Are good assistants becoming harder to find?
Shifting Job Market for Real Estate Assistants The national unemployment rate may still be 7.1%, however experienced real estate assistants are becoming harder to find. As more Realtors see sustained growth in their business they are hiring staff at a rate that is outpacing the supply of skilled, experienced assistants. If you are thinking about hiring an assistant this year the time to start your search is now.
Nationwide Salary Increases -
I am seeing more and more candidates receive multiple offers for solid positions while my client is extending an offer as well. Salaries for assistants are definitely higher than they were a year ago, also signifying their demand. Here is a quick and informal snapshot of the salary ranges I am seeing in different parts of the country. This is based solely on my observations and conversations I have had with employers and candidates.
- Los Angeles, CA $45,000 - $55,000
- San Francisco Bay Area: $50,000 - $65,000
- Austin, TX: $40,000 - $50,000
- Atlanta, GA: $40,000 - $50,000
- New York Metro: $55,000 - $65,000
(These salary ranges represent the average base salary for a well-qualified and experienced real estate assistant. This does not include bonuses which vary widely and can add anywhere from $5,000 to $20,000 to total compensation depending on the team and area of the country.)
A Change in Priorities –
During the recession candidates were just happy to find a job and they often experienced multiple layoffs and job changes between 2008 and 2012. They often accepted lower pay, poorer working conditions, and less challenging work because they had no other choice. Today, most candidates we speak to are currently employed and they are looking for a better opportunity. They may have accepted a lower-paying position during the downturn and now they are looking to reestablish themselves, or they realize that they now have an opportunity to move into a more challenging position with better long-term prospects. Also, more and more candidates are turning down offers that do not offer health insurance.
The Bottom-Line -
What does this mean for employers? If you have employees that you want to keep you should evaluate your compensation structure and determine if you are being competitive in this market. Do keep in mind though that money isn’t the only reason employees choose one job over another. Are you offering a positive and fulfilling work environment? Do you honor your employees’ need for work/live balance? Do you offer opportunities to advance or learn new skills? These are things to start thinking about as the market continues to change.
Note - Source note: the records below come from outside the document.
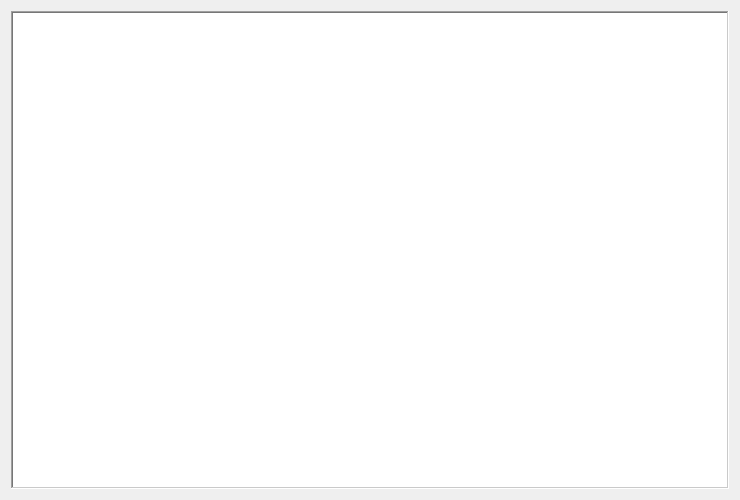
Qt form plyj-master/GUI/UIFiles/History.ui (JLMcBride22/SourceCodeChecker) before a commit.
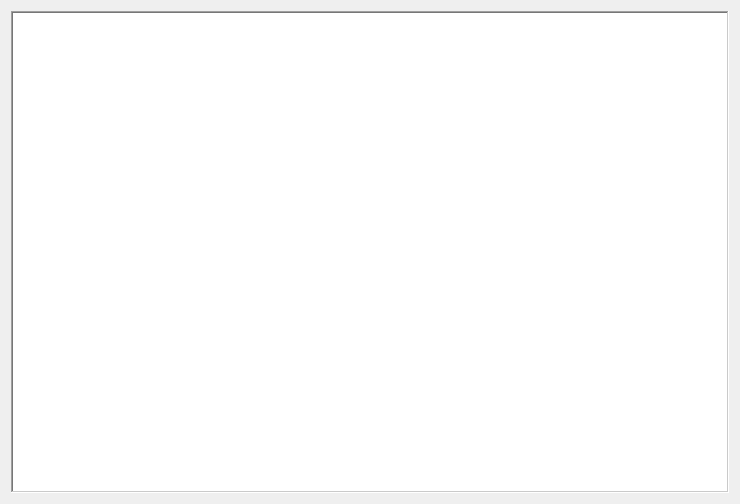
The same form after that commit.

Patch:
```diff
--- a/plyj-master/GUI/UIFiles/History.ui
+++ b/plyj-master/GUI/UIFiles/History.ui
@@ -10,7 +10,7 @@
     <x>0</x>
     <y>0</y>
     <width>740</width>
-    <height>500</height>
+    <height>504</height>
    </rect>
   </property>
   <property name="sizePolicy">
```
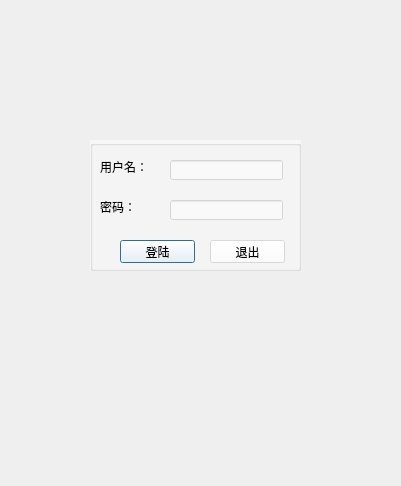
First picture: the form in deliciousClient/loginWindow.ui, repository gaoxiaojun/delicacymap, before the edit.
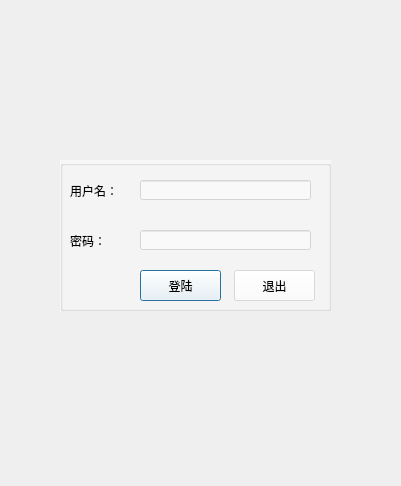
Second picture: the form after the edit. Icons and pictures are not drawn.

Diff of the .ui file:
```diff
--- a/deliciousClient/loginWindow.ui
+++ b/deliciousClient/loginWindow.ui
@@ -19,10 +19,10 @@
   <widget class="QGroupBox" name="groupBox">
    <property name="geometry">
     <rect>
-     <x>90</x>
-     <y>140</y>
-     <width>211</width>
-     <height>131</height>
+     <x>60</x>
+     <y>160</y>
+     <width>271</width>
+     <height>151</height>
     </rect>
    </property>
    <property name="styleSheet">
@@ -36,8 +36,8 @@
      <rect>
       <x>10</x>
       <y>20</y>
-      <width>46</width>
-      <height>13</height>
+      <width>71</width>
+      <height>21</height>
      </rect>
     </property>
     <property name="styleSheet">
@@ -51,9 +51,9 @@
     <property name="geometry">
      <rect>
       <x>10</x>
-      <y>60</y>
-      <width>46</width>
-      <height>13</height>
+      <y>70</y>
+      <width>71</width>
+      <height>21</height>
      </rect>
     </property>
     <property name="styleSheet">
@@ -68,7 +68,7 @@
      <rect>
       <x>80</x>
       <y>20</y>
-      <width>113</width>
+      <width>171</width>
       <height>20</height>
      </rect>
     </property>
@@ -77,8 +77,8 @@
     <property name="geometry">
      <rect>
       <x>80</x>
-      <y>60</y>
-      <width>113</width>
+      <y>70</y>
+      <width>171</width>
       <height>20</height>
      </rect>
     </property>
@@ -89,10 +89,10 @@
    <widget class="QPushButton" name="okButton">
     <property name="geometry">
      <rect>
-      <x>30</x>
-      <y>100</y>
-      <width>75</width>
-      <height>23</height>
+      <x>80</x>
+      <y>110</y>
+      <width>81</width>
+      <height>31</height>
      </rect>
     </property>
     <property name="text">
@@ -108,10 +108,10 @@
    <widget class="QPushButton" name="cancelButton">
     <property name="geometry">
      <rect>
-      <x>120</x>
-      <y>100</y>
-      <width>75</width>
-      <height>23</height>
+      <x>174</x>
+      <y>110</y>
+      <width>81</width>
+      <height>31</height>
      </rect>
     </property>
     <property name="text">
@@ -125,8 +125,8 @@
   <widget class="QLabel" name="label_status">
    <property name="geometry">
     <rect>
-     <x>95</x>
-     <y>310</y>
+     <x>90</x>
+     <y>330</y>
      <width>201</width>
      <height>71</height>
     </rect>
```
Left out of the diff: 4 changed lines with no effect on the pictures.
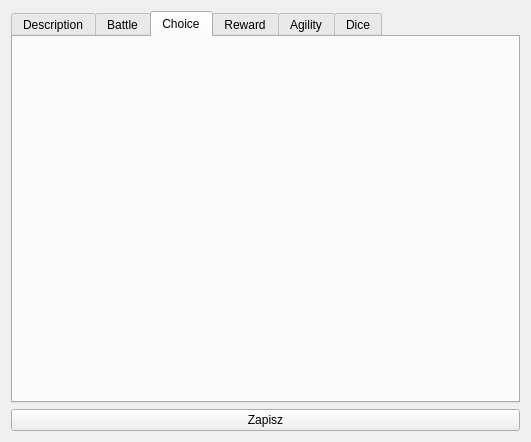
First picture: the form in DataManager/forms/GUI/action/actionview.ui, repository jurikimurik/Witcher_Adventures_PHP_QTCPP, before the edit.
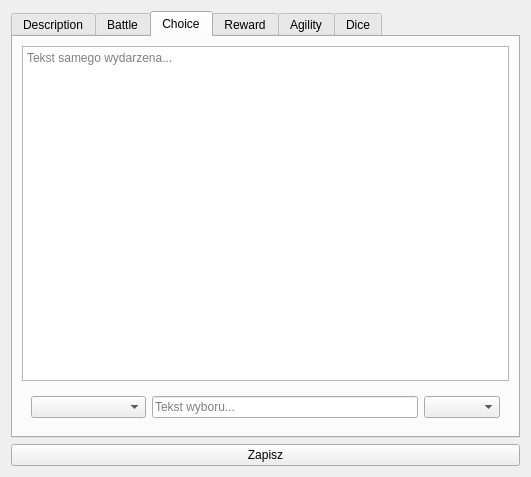
Second picture: the form after the edit. The open tabs and pages were chosen to show the change. Icons and pictures are not drawn.

Commit message: Example of GUI for choices action has been created.

What changed in the file:
```diff
--- a/DataManager/forms/GUI/action/actionview.ui
+++ b/DataManager/forms/GUI/action/actionview.ui
@@ -7,7 +7,7 @@
     <x>0</x>
     <y>0</y>
     <width>531</width>
-    <height>442</height>
+    <height>477</height>
    </rect>
   </property>
   <property name="windowTitle">
@@ -93,6 +93,42 @@
       <attribute name="title">
        <string>Choice</string>
       </attribute>
+      <layout class="QVBoxLayout" name="verticalLayout_4">
+       <item>
+        <widget class="QTextEdit" name="choiceTextEdit">
+         <property name="placeholderText">
+          <string>Tekst samego wydarzena...</string>
+         </property>
+        </widget>
+       </item>
+       <item>
+        <widget class="QWidget" name="choicesWidget" native="true">
+         <layout class="QGridLayout" name="gridLayout">
+          <item row="0" column="1">
+           <widget class="QLineEdit" name="text1Edit">
+            <property name="placeholderText">
+             <string>Tekst wyboru...</string>
+            </property>
+           </widget>
+          </item>
+          <item row="0" column="0">
+           <widget class="QComboBox" name="toActionIdBox1">
+            <property name="placeholderText">
+             <string>Do jakiej akcji...</string>
+            </property>
+           </widget>
+          </item>
+          <item row="0" column="2">
+           <widget class="QComboBox" name="consequenceBox1">
+            <property name="placeholderText">
+             <string>Skutek...</string>
+            </property>
+           </widget>
+          </item>
+         </layout>
+        </widget>
+       </item>
+      </layout>
      </widget>
      <widget class="QWidget" name="rewardAction">
       <attribute name="title">
```
Left out of the diff: 8 changed lines with no effect on the pictures.
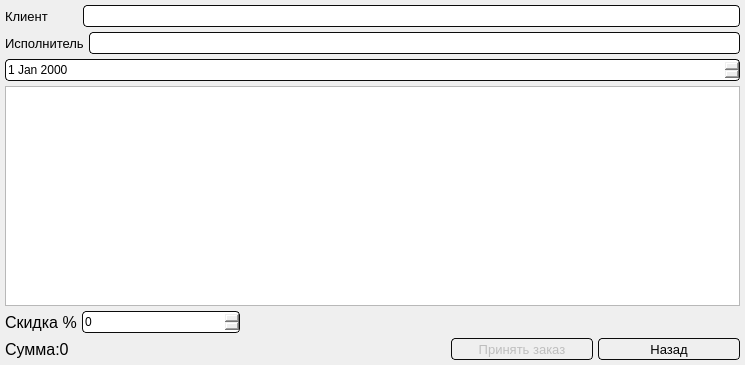
The window that code/form_for_give_order.ui (Alex-Sidorov/SEFOLL) describes before a commit, drawn with Qt 5.
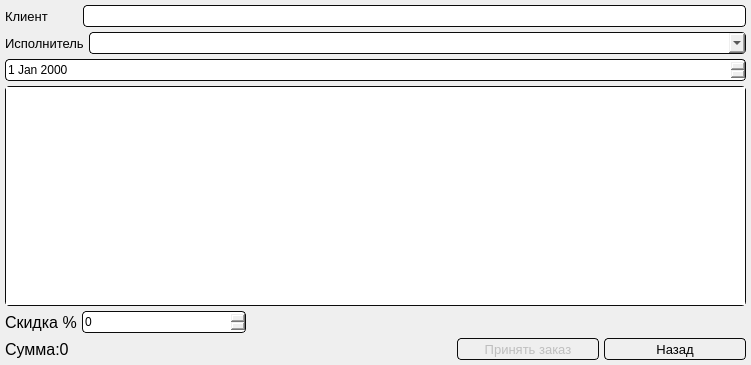
The same window after the commit.

```diff
--- a/code/form_for_give_order.ui
+++ b/code/form_for_give_order.ui
@@ -6,7 +6,7 @@
    <rect>
     <x>0</x>
     <y>0</y>
-    <width>667</width>
+    <width>751</width>
     <height>365</height>
    </rect>
   </property>
@@ -90,13 +90,19 @@
       </widget>
      </item>
      <item>
-      <widget class="QLineEdit" name="name_worker">
+      <widget class="QComboBox" name="names_workers">
+       <property name="sizePolicy">
+        <sizepolicy hsizetype="Expanding" vsizetype="Fixed">
+         <horstretch>0</horstretch>
+         <verstretch>0</verstretch>
+        </sizepolicy>
+       </property>
        <property name="styleSheet">
         <string notr="true">
 border-radius : 4px;
 border: 1px solid;
-border-color: rgb(11, 11, 11);
 height:20;
+border-color: rgb(11, 11, 11);
 background-color: qlineargradient(x1: 0, y1: 0, x2: 0, y2: 1,
                                       stop: 0 #dadbde, stop: 1 #f6f7fa);
 </string>
@@ -147,6 +153,10 @@
      </property>
      <property name="styleSheet">
       <string notr="true">
+border-radius : 4px;
+border: 1px solid;
+height:20;
+border-color: rgb(11, 11, 11);
 background-color: qlineargradient(x1: 0, y1: 0, x2: 0, y2: 1,
                                       stop: 0 #dadbde, stop: 1 #f6f7fa);
 </string>
@@ -262,9 +272,6 @@
         <pointsize>12</pointsize>
        </font>
       </property>
-      <property name="textAlignment">
-       <set>AlignCenter</set>
-      </property>
      </column>
      <column>
       <property name="text">
@@ -275,9 +282,6 @@
         <pointsize>12</pointsize>
        </font>
       </property>
-      <property name="textAlignment">
-       <set>AlignCenter</set>
-      </property>
       <property name="foreground">
        <brush brushstyle="SolidPattern">
         <color alpha="255">
@@ -299,9 +303,6 @@
         <kerning>true</kerning>
        </font>
       </property>
-      <property name="textAlignment">
-       <set>AlignCenter</set>
-      </property>
      </column>
     </widget>
    </item>
@@ -331,9 +332,8 @@
         <string notr="true">
 border-radius : 4px;
 border: 1px solid;
-border-color: rgb(11, 11, 11);
 height:20;
-width:140;
+border-color: rgb(11, 11, 11);
 background-color: qlineargradient(x1: 0, y1: 0, x2: 0, y2: 1,
                                       stop: 0 #dadbde, stop: 1 #f6f7fa);
 </string>
```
If you plan to hire this year be prepared to move quickly when you meet a candidate you are interested in and be prepared to make a strong offer. The days of taking a “wait and see” approach or stretching out the interview process over 3 or 4 weeks are coming to a close.